This sense of belongingness can be beneficial for everyone, so it is crucial to evoke this concern in every member of society. To help those affected by the pandemic, we can always try to reach out, not just to others but also to ourselves. Here are some ways to look inwards and find this sense that we are looking for is none other than ourselves.
Letting go of the “I don’t belong anywhere” belief
Many of us think that we can never belong no matter where we go and who we are with. But most of the time, this is just our pessimist selves talking. We do belong somewhere. We will always have someone who truly cares about our well-being, and we have to acknowledge and appreciate them. Sometimes, we tend to focus on our failed interactions with other people, our different beliefs, and difficulties while growing up.
But we have to look at them in a different way. Instead of “Their beliefs are different from mine,” it can be “My beliefs have some little similarities with theirs.” Instead of “I had a hard childhood,” it can be “My childhood made me strong.” Instead of “I don’t belong anywhere,” it can be “I belong in the company of my friends and family.”
This is probably one of the easiest to state but the most challenging thing to do. Accepting yourself for all your flaws and imperfections is a daunting task that few of us can do. Self-acceptance can open a lot of positive reinforcement within ourselves that we have probably long neglected.
Although we cannot fully achieve this in just a short time, we can take small steps towards it and make life better little by little. This will help us view everything about ourselves in a more positive light instead of hurting whenever we think of our uniqueness.

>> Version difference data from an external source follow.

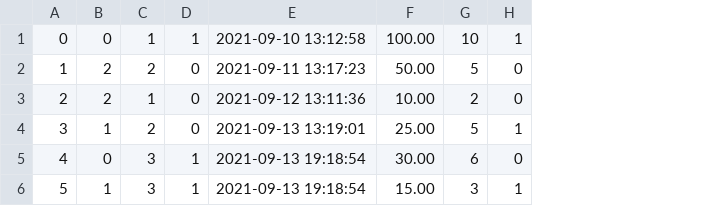
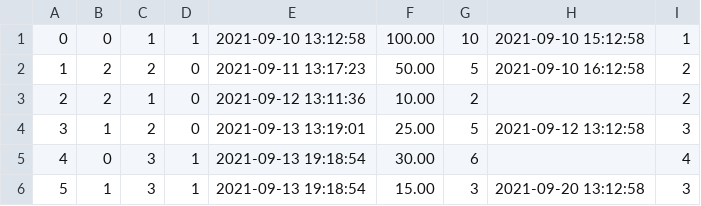
Before and after one commit to emilyheraty/cs-316, a CSV file: db/data/Purchases.csv, drawn as a sheet; removed rows and columns are numbered as before the commit, all else as after; the diff names each change by its address in the sheet, - before the commit and + after, or states it on an @@ line.

Commit message:
purchases schema add timestamp default null

```diff
--- a/db/data/Purchases.csv
+++ b/db/data/Purchases.csv
-column H, rows 1-6: 1 | 0 | 0 | 1 | 0 | 1
+column H, rows 1-6: 2021-09-10 15:12:58 | 2021-09-10 16:12:58 |  | 2021-09-12 13:12:58 |  | 2021-09-20 13:12:58
+column I, rows 1-6: 1 | 2 | 2 | 3 | 4 | 3
```
Also changed, not shown: 1 other file.
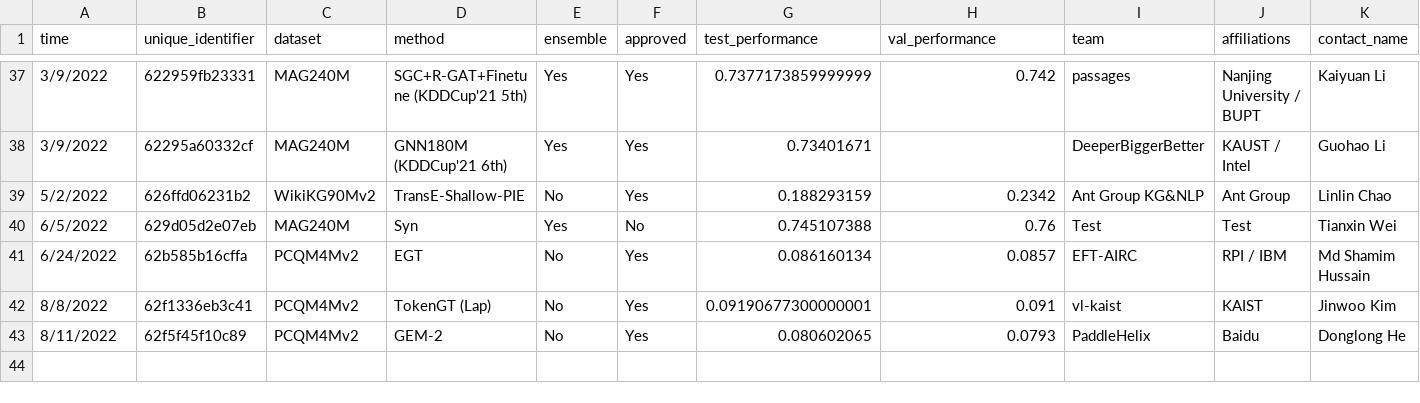
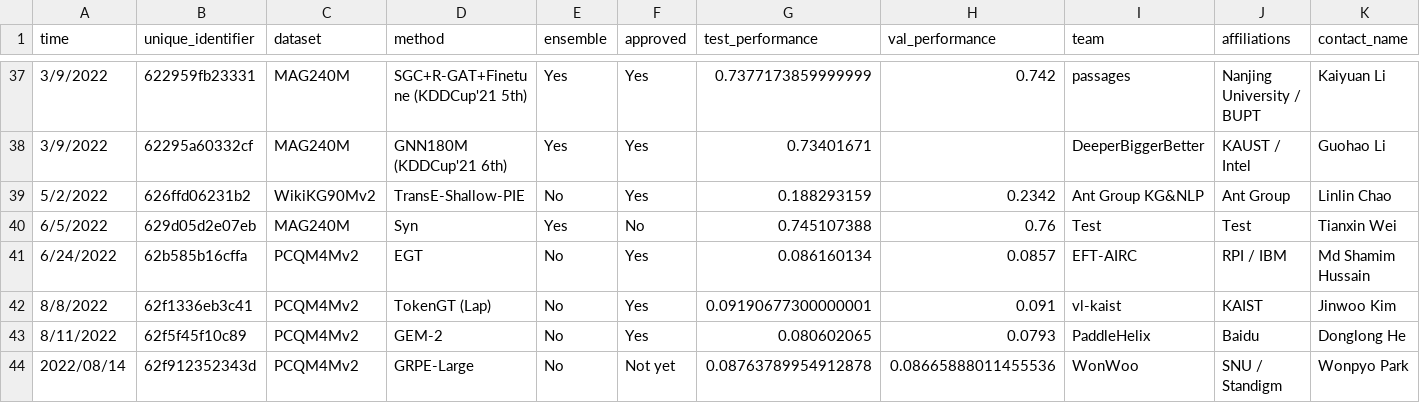
Before and after one commit to snap-stanford/ogb-web, a CSV file: test-dev_master.csv, drawn as a sheet; only a part is shown, gaps mark what is left out; rows hold the shown columns only; the diff names each change by its address in the sheet, - before the commit and + after, or states it on an @@ line.

```diff
--- a/test-dev_master.csv
+++ b/test-dev_master.csv
+row 44: 2022/08/14 | 62f912352343d | PCQM4Mv2 | GRPE-Large | No | Not yet | 0.08763789954912878 | 0.08665888011455536 | WonWoo | SNU / Standigm | Wonpyo Park
```
Also changed, not shown: test-dev_leaderboard.csv.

As much as we should find a level of comfort in ourselves, we can still find support in the company of other people. We all know that it can be difficult to socialize in this restricted world. But as pandemic protocols are being lifted, we can slowly go back to our former practices with only a few safety measures to keep in mind.

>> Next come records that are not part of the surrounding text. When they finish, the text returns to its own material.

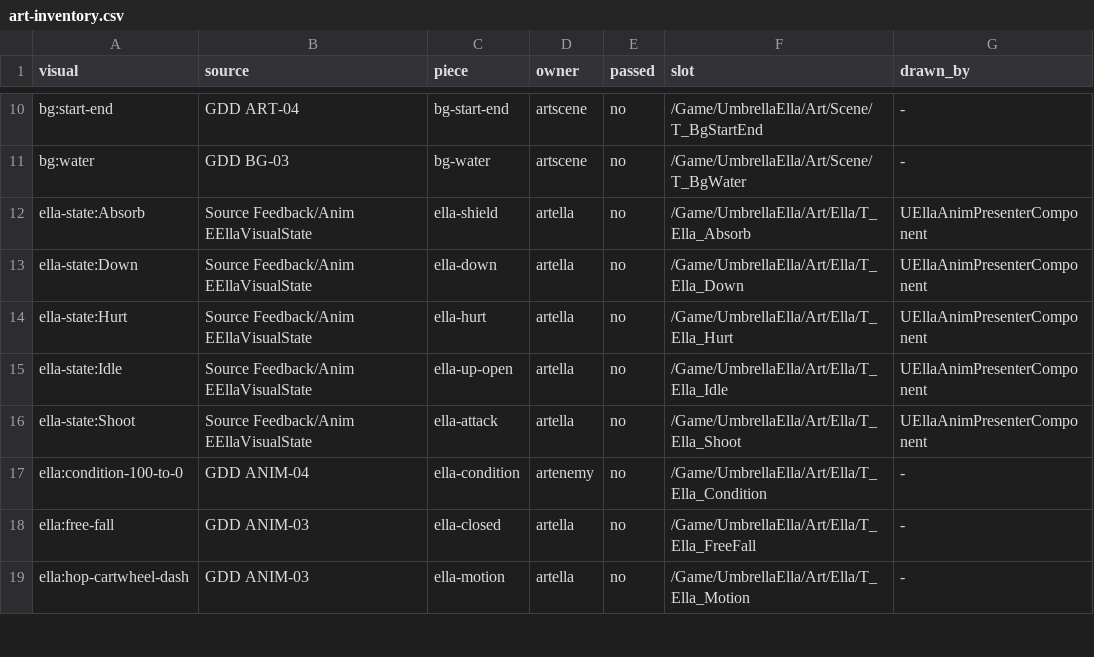
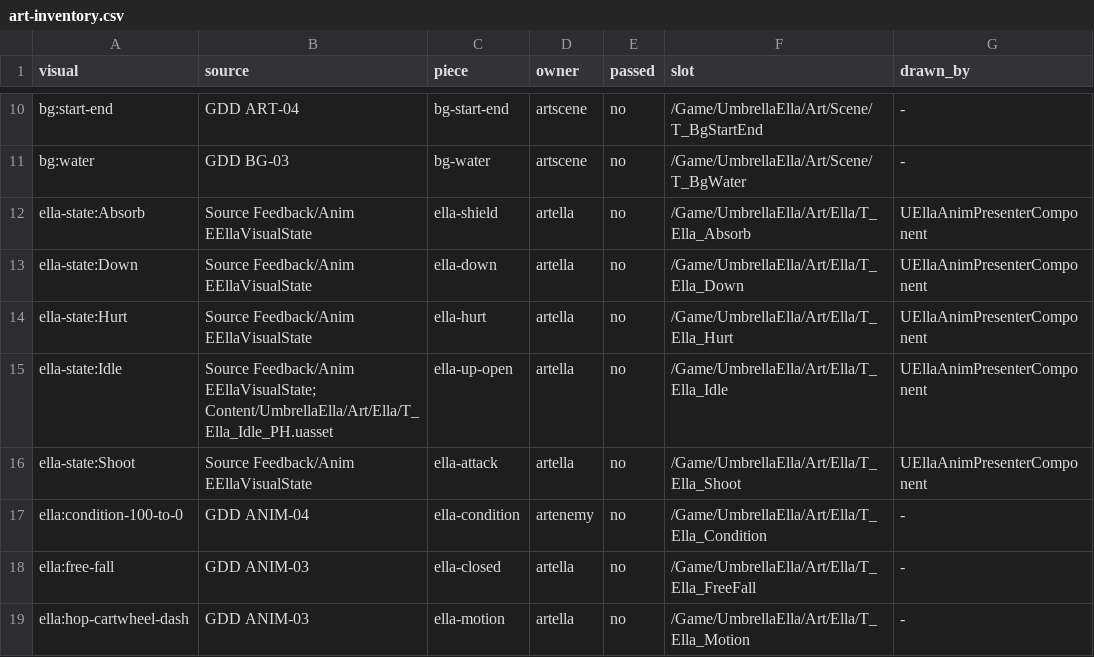
Before and after one commit to joshdrochon/UmbrellaElla, a CSV file: docs/build/art-inventory.csv, drawn as a sheet; only a part is shown, gaps mark what is left out.

```diff
--- a/docs/build/art-inventory.csv
+++ b/docs/build/art-inventory.csv
@@ -14,3 +14,3 @@ ella-state:Down,Source Feedback/Anim EEllaVisualState,ella-down,artella,no,/Game
 ella-state:Hurt,Source Feedback/Anim EEllaVisualState,ella-hurt,artella,no,/Game/UmbrellaElla/Art/Ella/T_Ella_Hurt,UEllaAnimPresenterComponent
-ella-state:Idle,Source Feedback/Anim EEllaVisualState,ella-up-open,artella,no,/Game/UmbrellaElla/Art/Ella/T_Ella_Idle,UEllaAnimPresenterComponent
+ella-state:Idle,Source Feedback/Anim EEllaVisualState; Content/UmbrellaElla/Art/Ella/T_Ella_Idle_PH.uasset,ella-up-open,artella,no,/Game/UmbrellaElla/Art/Ella/T_Ella_Idle,UEllaAnimPresenterComponent
 ella-state:Shoot,Source Feedback/Anim EEllaVisualState,ella-attack,artella,no,/Game/UmbrellaElla/Art/Ella/T_Ella_Shoot,UEllaAnimPresenterComponent
```
Also changed, not shown: 1 other file.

Socializing with new people as well as our present family and friends can help avoid mental health issues. Mingling with others can help mitigate mental problems like anxiety, depression, dementia, and Alzheimer’s disease, which may need to be observed in neurological disorder treatment facilities. Reaching out to others should always be the next step after being at peace with ourselves.
Learning to cope with rejection
Probably one of the primary reasons many of us are afraid of socializing is our fear of rejection. This can be felt in many situations in our lives. It can be our childhood when we want to make friends with other kids or in our romantic lives when we start dating a partner. It can also be in our careers whenever we enter job interviews and even in old age when we feel like our families don’t want to care for us.
This fear can hold us back from doing many things that can help us feel like we belong in our society. And even when we do get rejected, it can take much understanding, self-affirmation, and time to recover. But no matter how long it takes, rejection should always be seen as an open door rather than a missed opportunity.
These steps are some of the best ways to achieve a sense of belongingness without asking for a lot from other people. These will have us look into our hearts and minds to reevaluate our thoughts and feelings and reprogram them to our advantage. We don’t have to put much effort into it. But doing our best in these tasks should immediately make us feel more comfortable in our skin and community.
What matters is the support and positivity that people can provide for us, not the number of people we feel accepted by. But in turn, we must also reach out to others, especially those that feel the same emptiness of not belonging anywhere in the world. This should be our way of giving back to society after we find ourselves reintegrated into its ever-changing circles.